When you move abroad to accompany your partner or spouse on a foreign assignment, who are you? Simply an expat, or the expat spouse, the trailing spouse, the glamorous expat wife? This is a question Clara Wiggins poses right at the beginning of her book The Expat Partner’s Survival Guide. Joburg Expat has reviewed the book and what it means for expats.
After "How dangerous is Johannesburg" and "Which is the best school for my child," one of the most-asked questions I get when people contact me is whether I know of any support groups for expats. Until recently, this was also my most-dreaded question, because I didn't have a good answer. Thankfully, now there is the Trailing Spouses Johannesburg Facebook Group.
Recently, the idea of giving expats a top-10 list of must-read articles from my blog (and from other websites I've written for) was born. Ir's a good reading list and starting point covering every main topic from finding a school, renting a house, registering a car, finding a bank, and so on, up until the very important matter of booking a safari once the container is unpacked.
We all know that moving day can be crazy. The packers are spread out throughout your house, you're running around like crazy taking care of last-minute business, and everything takes on a life of its own. Including the potatoes in your pantry. Or, well, not a life of their own quite yet. That will come some weeks later, when you'll see (or first smell) said life while unpacking.
One of the first things you always have to learn in a new country is how much to tip. This is especially true in South Africa. You'll be setting out on your very first errand to buy milk and butter at the Woolworth's around the corner, you'll return to your car with your bags, and as you pull out of your parking space, a guy will be at your window with outstretched hand.

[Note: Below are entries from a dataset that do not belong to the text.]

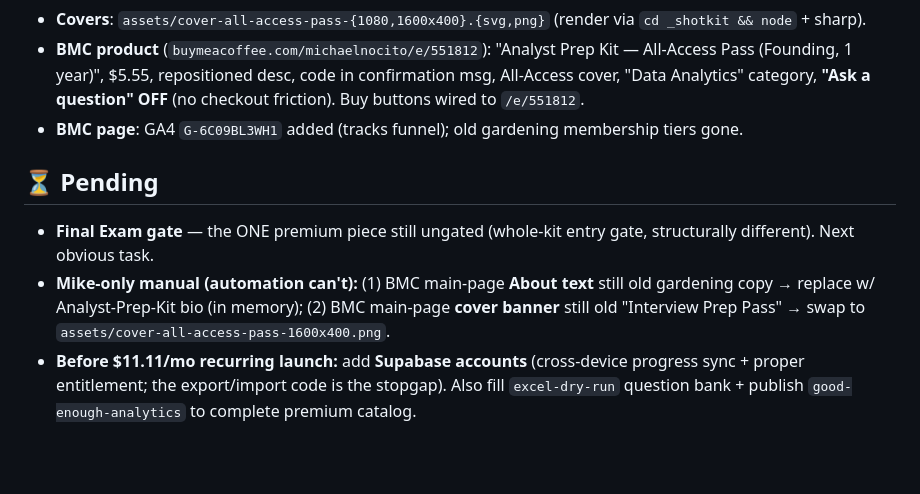
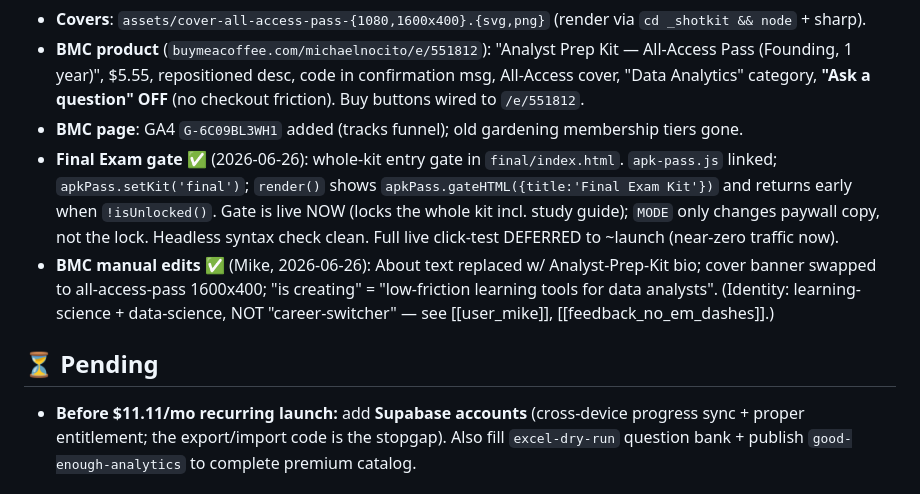
Before and after one commit to michaelnocito/analyst-prep-kit, a Markdown page: HANDOFF-all-access-pass.md, the part around the change. GitHub-like rendering; blank space fills up the shorter version.

Commit message:
Mark Final Exam gate + BMC manual edits done in handoff

```diff
--- a/HANDOFF-all-access-pass.md
+++ b/HANDOFF-all-access-pass.md
@@ -16,10 +16,10 @@ Monetizing the Analyst Prep Kit via freemium. Free core (~156 lessons + games +
 - **Covers**: `assets/cover-all-access-pass-{1080,1600x400}.{svg,png}` (render via `cd _shotkit && node` + sharp).
 - **BMC product** (`buymeacoffee.com/michaelnocito/e/551812`): "Analyst Prep Kit — All-Access Pass (Founding, 1 year)", $5.55, repositioned desc, code in confirmation msg, All-Access cover, "Data Analytics" category, **"Ask a question" OFF** (no checkout friction). Buy buttons wired to `/e/551812`.
 - **BMC page**: GA4 `G-6C09BL3WH1` added (tracks funnel); old gardening membership tiers gone.
+- **Final Exam gate** ✅ (2026-06-26): whole-kit entry gate in `final/index.html`. `apk-pass.js` linked; `apkPass.setKit('final')`; `render()` shows `apkPass.gateHTML({title:'Final Exam Kit'})` and returns early when `!isUnlocked()`. Gate is live NOW (locks the whole kit incl. study guide); `MODE` only changes paywall copy, not the lock. Headless syntax check clean. Full live click-test DEFERRED to ~launch (near-zero traffic now).
+- **BMC manual edits** ✅ (Mike, 2026-06-26): About text replaced w/ Analyst-Prep-Kit bio; cover banner swapped to all-access-pass 1600x400; "is creating" = "low-friction learning tools for data analysts". (Identity: learning-science + data-science, NOT "career-switcher" — see [[user_mike]], [[feedback_no_em_dashes]].)
 
 ## ⏳ Pending
-- **Final Exam gate** — the ONE premium piece still ungated (whole-kit entry gate, structurally different). Next obvious task.
-- **Mike-only manual (automation can't):** (1) BMC main-page **About text** still old gardening copy → replace w/ Analyst-Prep-Kit bio (in memory); (2) BMC main-page **cover banner** still old "Interview Prep Pass" → swap to `assets/cover-all-access-pass-1600x400.png`.
 - **Before $11.11/mo recurring launch:** add **Supabase accounts** (cross-device progress sync + proper entitlement; the export/import code is the stopgap). Also fill `excel-dry-run` question bank + publish `good-enough-analytics` to complete premium catalog.
 
 ## ⚠️ Gotchas
```
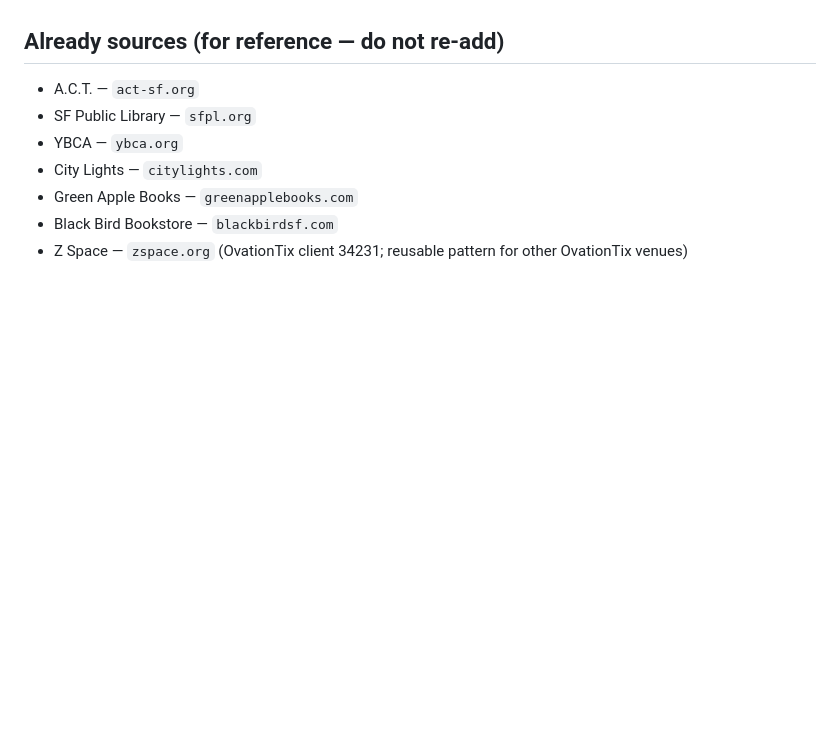
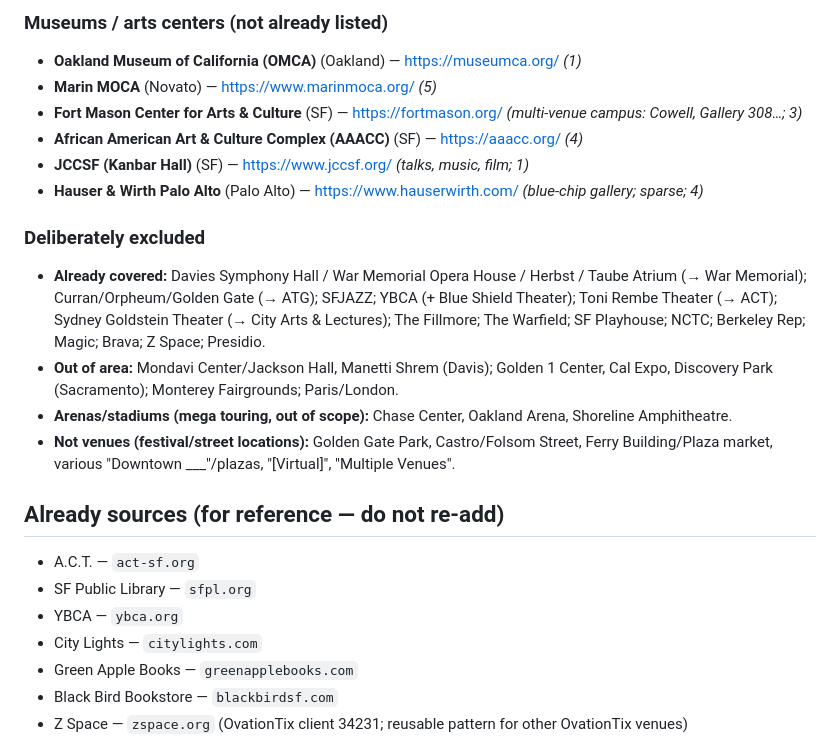
Before and after one commit to TheAdityaKedia/agora, a Markdown page: future-sources.md, the part around one of its changes. Drawn GitHub-style; blank space fills up the shorter version.

```diff
--- a/future-sources.md
+++ b/future-sources.md
@@ -168,3 +222,17 @@ platform scraper may be the better path for some (noted where relevant).
+### Museums / arts centers (not already listed)
+- **Oakland Museum of California (OMCA)** (Oakland) — https://museumca.org/  *(1)*
+- **Marin MOCA** (Novato) — https://www.marinmoca.org/  *(5)*
+- **Fort Mason Center for Arts & Culture** (SF) — https://fortmason.org/  *(multi-venue campus: Cowell, Gallery 308…; 3)*
+- **African American Art & Culture Complex (AAACC)** (SF) — https://aaacc.org/  *(4)*
+- **JCCSF (Kanbar Hall)** (SF) — https://www.jccsf.org/  *(talks, music, film; 1)*
+- **Hauser & Wirth Palo Alto** (Palo Alto) — https://www.hauserwirth.com/  *(blue-chip gallery; sparse; 4)*
+
+### Deliberately excluded
+- **Already covered:** Davies Symphony Hall / War Memorial Opera House / Herbst / Taube Atrium (→ War Memorial); Curran/Orpheum/Golden Gate (→ ATG); SFJAZZ; YBCA (+ Blue Shield Theater); Toni Rembe Theater (→ ACT); Sydney Goldstein Theater (→ City Arts & Lectures); The Fillmore; The Warfield; SF Playhouse; NCTC; Berkeley Rep; Magic; Brava; Z Space; Presidio.
+- **Out of area:** Mondavi Center/Jackson Hall, Manetti Shrem (Davis); Golden 1 Center, Cal Expo, Discovery Park (Sacramento); Monterey Fairgrounds; Paris/London.
+- **Arenas/stadiums (mega touring, out of scope):** Chase Center, Oakland Arena, Shoreline Amphitheatre.
+- **Not venues (festival/street locations):** Golden Gate Park, Castro/Folsom Street, Ferry Building/Plaza market, various "Downtown ___"/plazas, "[Virtual]", "Multiple Venues".
+
 ## Already sources (for reference — do not re-add)
 
 - A.C.T. — `act-sf.org`
```
Also changed, not shown: other parts of future-sources.md (+54 -0 lines).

What to do?
When you move abroad, your world is turned upside down. You know no one, you have to rebuild your life from scratch in terms of figuring out where to run your daily errands, you are in desperate need of some clothes hangers, and all of a sudden you find yourself with a lot of time, because you're not signed up for any activities yet. You need to meet some strangers!
As an expat in South Africa, your Kindle may very well be your most prized possession. Books are expensive, shipping from overseas is not very reliable, and libraries are more or less non-existent. I've told you about how your Kindle works in South Africa, but recently I got a question about Kindle chargers and adapters, and I thought my answer warrants a blog post of its own.
I was going through my old blog posts and realized I have 62 of them tagged as Expat Tips (not counting all the answers in my FAQ section). That's more than in any of the other categories on Joburg Expat, like Schools, Travel, Crime and Security, or Health. It's even more than I wrote under Bureaucracy, which is saying a lot because that one includes Eskom.
Moving is hard. Moving abroad sounds even harder. But with the right point of view it doesn't have to be quite as hard as you think. If we can't change reality, we can change our thoughts about it. Here I have summarized some of these thoughts when it comes to moving your family to distant shores, from being patient to starting a blog to process and remember your experiences.
One of the motivations for starting Joburg Expat was to help those who came behind me with the long and often complicated process of settling in. I wanted to answer all questions about being an expat in South Africa, and give my readers tips on how to avoid pitfalls about the South African bureaucracy. For this purpose I have put together this list of useful tips.